Released by the watchdog group Public Citizen, the memo analyzed 47 early reports to the FDA of patients who went into heart failure and had to be hospitalized while taking one of the drugs. Congestive heart failure, or CHF, is a life-threatening condition that comes about when the heart is unable to pump enough blood to the rest of the body.


“This case series strongly supports the hypothesis that [these drugs], as a class, may be associated with CHF in diabetics,” the memo said. The safety reviewers went on to recommend changes in prescribing information to alert doctors to their findings, as well as follow-up studies to definitively resolve suspicions.

“With this kind of evidence in 2002, there should have been a sharp decrease in the prescribing of these drugs,” said Dr. Sidney Wolfe, director of Public Citizen’s Health Research Group. “Instead, just the opposite happened.”

The group, founded by activist Ralph Nader, obtained the memo under the federal Freedom of Information Act.

Zawisza, the FDA spokeswoman, said the prescribing literature for Avandia and Actos has been updated repeatedly to include warnings about the risks of heart failure, using “much better information” than was contained in the 2002 memo.

A spokeswoman for GlaxoSmithKline, which makes Avandia, said the company had changed the drug’s prescribing information as early as 2000 to warn doctors of heart failure risks.

“All the concerns raised in the memo had already been addressed,” Alice Hunt said.

Takeda Pharmaceutical Co., the Japanese manufacturer of Actos, could not be immediately reached.


Both drugs, which are widely prescribed for the treatment of adult-onset diabetes, are believed to work by breaking down the body’s resistance to insulin. However, even before they were approved in 1999, Avandia and Actos were also known to cause fluid retention -- a major risk factor for congestive heart failure. Nonetheless, they were seen as a safer alternative to Rezulin, a similar medication withdrawn after it was linked to liver failure.

Wolfe said the case reports from the FDA database should have been included in the warnings to doctors.

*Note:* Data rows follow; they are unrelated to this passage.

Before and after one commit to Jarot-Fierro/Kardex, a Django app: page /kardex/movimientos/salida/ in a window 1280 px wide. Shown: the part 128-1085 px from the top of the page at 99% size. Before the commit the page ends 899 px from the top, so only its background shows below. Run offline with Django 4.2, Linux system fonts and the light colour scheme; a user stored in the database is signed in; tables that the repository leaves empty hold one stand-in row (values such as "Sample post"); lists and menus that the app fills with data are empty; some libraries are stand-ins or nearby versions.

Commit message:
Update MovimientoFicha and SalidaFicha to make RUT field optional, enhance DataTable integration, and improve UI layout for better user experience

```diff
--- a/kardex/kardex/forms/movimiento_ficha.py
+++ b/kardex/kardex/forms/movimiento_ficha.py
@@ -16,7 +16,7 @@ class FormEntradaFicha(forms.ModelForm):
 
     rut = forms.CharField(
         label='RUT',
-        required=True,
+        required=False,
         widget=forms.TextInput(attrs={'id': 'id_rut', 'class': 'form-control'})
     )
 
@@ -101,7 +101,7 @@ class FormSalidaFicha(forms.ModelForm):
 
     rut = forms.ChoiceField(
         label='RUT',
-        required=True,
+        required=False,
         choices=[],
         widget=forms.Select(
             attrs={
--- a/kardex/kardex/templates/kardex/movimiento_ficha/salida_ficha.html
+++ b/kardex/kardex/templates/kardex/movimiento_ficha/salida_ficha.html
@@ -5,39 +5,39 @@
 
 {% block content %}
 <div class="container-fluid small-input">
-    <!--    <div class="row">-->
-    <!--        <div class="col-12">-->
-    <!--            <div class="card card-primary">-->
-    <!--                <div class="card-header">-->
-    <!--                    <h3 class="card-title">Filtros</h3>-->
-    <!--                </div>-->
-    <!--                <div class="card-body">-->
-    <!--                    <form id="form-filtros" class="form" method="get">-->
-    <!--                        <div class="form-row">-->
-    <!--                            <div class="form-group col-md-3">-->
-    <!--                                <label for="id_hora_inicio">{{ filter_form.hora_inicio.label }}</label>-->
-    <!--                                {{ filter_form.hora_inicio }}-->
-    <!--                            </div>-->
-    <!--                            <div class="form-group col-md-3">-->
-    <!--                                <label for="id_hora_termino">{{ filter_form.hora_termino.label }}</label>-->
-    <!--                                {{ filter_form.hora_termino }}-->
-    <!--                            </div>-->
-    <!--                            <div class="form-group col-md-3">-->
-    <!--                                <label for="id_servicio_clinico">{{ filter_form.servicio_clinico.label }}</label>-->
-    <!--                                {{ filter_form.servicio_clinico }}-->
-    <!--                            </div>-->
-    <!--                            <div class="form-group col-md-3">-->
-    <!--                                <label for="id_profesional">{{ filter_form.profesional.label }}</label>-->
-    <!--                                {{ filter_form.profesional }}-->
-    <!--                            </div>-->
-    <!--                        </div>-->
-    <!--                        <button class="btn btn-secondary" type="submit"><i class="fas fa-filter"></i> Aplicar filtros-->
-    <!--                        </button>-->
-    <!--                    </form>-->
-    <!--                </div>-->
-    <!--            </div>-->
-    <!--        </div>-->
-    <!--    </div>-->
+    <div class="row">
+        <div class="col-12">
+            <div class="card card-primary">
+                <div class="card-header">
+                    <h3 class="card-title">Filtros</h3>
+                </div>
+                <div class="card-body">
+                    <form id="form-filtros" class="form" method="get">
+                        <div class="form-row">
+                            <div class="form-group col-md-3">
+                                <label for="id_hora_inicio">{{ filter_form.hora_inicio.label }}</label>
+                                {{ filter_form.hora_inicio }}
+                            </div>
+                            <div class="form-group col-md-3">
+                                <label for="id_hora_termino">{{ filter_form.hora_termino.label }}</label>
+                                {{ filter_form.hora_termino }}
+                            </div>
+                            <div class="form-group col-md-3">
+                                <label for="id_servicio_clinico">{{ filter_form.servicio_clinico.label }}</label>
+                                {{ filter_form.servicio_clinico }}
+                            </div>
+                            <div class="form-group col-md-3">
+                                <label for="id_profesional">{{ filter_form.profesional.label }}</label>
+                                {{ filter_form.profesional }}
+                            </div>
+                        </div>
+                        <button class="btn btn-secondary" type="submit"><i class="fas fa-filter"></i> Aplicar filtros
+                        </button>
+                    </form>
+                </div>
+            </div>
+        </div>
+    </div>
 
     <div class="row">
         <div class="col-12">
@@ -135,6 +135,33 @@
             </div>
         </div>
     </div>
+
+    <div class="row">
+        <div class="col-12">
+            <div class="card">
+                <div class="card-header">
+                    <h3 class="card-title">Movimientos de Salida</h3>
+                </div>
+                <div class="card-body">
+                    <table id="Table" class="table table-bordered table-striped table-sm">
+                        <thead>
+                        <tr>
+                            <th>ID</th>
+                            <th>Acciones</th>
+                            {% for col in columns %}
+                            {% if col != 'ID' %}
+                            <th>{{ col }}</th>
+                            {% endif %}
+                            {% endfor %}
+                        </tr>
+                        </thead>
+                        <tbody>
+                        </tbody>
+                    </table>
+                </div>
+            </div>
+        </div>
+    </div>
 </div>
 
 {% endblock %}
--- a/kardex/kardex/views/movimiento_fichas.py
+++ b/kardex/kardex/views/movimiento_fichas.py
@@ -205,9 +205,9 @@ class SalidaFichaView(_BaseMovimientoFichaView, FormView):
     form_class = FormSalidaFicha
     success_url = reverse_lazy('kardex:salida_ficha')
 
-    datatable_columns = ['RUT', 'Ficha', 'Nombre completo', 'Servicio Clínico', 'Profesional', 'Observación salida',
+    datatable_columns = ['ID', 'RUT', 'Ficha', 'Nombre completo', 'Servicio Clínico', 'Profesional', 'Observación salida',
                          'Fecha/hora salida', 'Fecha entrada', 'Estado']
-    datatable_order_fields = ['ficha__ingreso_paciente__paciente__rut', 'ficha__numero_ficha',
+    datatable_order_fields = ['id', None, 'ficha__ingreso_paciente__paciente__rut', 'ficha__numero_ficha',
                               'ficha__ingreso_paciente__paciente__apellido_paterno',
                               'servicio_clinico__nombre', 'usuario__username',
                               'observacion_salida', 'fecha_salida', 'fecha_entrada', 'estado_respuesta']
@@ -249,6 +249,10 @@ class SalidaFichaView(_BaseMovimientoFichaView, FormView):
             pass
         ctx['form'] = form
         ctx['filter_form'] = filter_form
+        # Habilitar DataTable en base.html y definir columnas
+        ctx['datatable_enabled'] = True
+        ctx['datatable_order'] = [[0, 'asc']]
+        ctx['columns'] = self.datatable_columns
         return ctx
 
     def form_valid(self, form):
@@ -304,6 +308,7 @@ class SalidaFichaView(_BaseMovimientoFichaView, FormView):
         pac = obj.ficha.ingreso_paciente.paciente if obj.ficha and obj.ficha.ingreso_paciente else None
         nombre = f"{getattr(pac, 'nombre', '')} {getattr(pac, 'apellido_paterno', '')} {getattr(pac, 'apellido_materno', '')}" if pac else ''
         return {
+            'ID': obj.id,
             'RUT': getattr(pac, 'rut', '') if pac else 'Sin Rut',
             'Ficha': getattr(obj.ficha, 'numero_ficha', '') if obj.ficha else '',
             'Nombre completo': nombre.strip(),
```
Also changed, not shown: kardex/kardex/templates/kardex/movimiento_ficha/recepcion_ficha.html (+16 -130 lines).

And the FDA should have considered stronger warnings that the drugs be used only as a last resort -- at least until the safety issues could be resolved.

Three congressional panels are investigating the FDA’s handling of Avandia -- including the Senate Finance Committee, where Grassley is the ranking Republican. The FDA is conducting its own review, which will probably encompass both drugs, but it could take several months.

About 6 million Americans have taken Avandia, according to GlaxoSmithKline.

The 2002 FDA memo analyzed 25 cases of heart failure in Avandia patients and an additional 22 cases in patients who were taking Actos. In 26 of the cases, the patients had not previously been diagnosed with heart failure -- a signal the safety reviewers found worrisome. One patient taking Avandia died.

In the memo, the safety reviewers said the symptoms of fluid retention appeared to build up slowly over a period of several months in an “insidious” manner that might not be easy for doctors to detect. And they expressed concern that such risks were not “clearly defined” in the prescribing literature available to doctors.

Since that time, the number of case reports of serious problems has grown significantly, Wolfe said. The FDA now has 803 reports of patients who had to be hospitalized for heart failure while taking the diabetes drugs -- 415 for Avandia and 388 for Actos.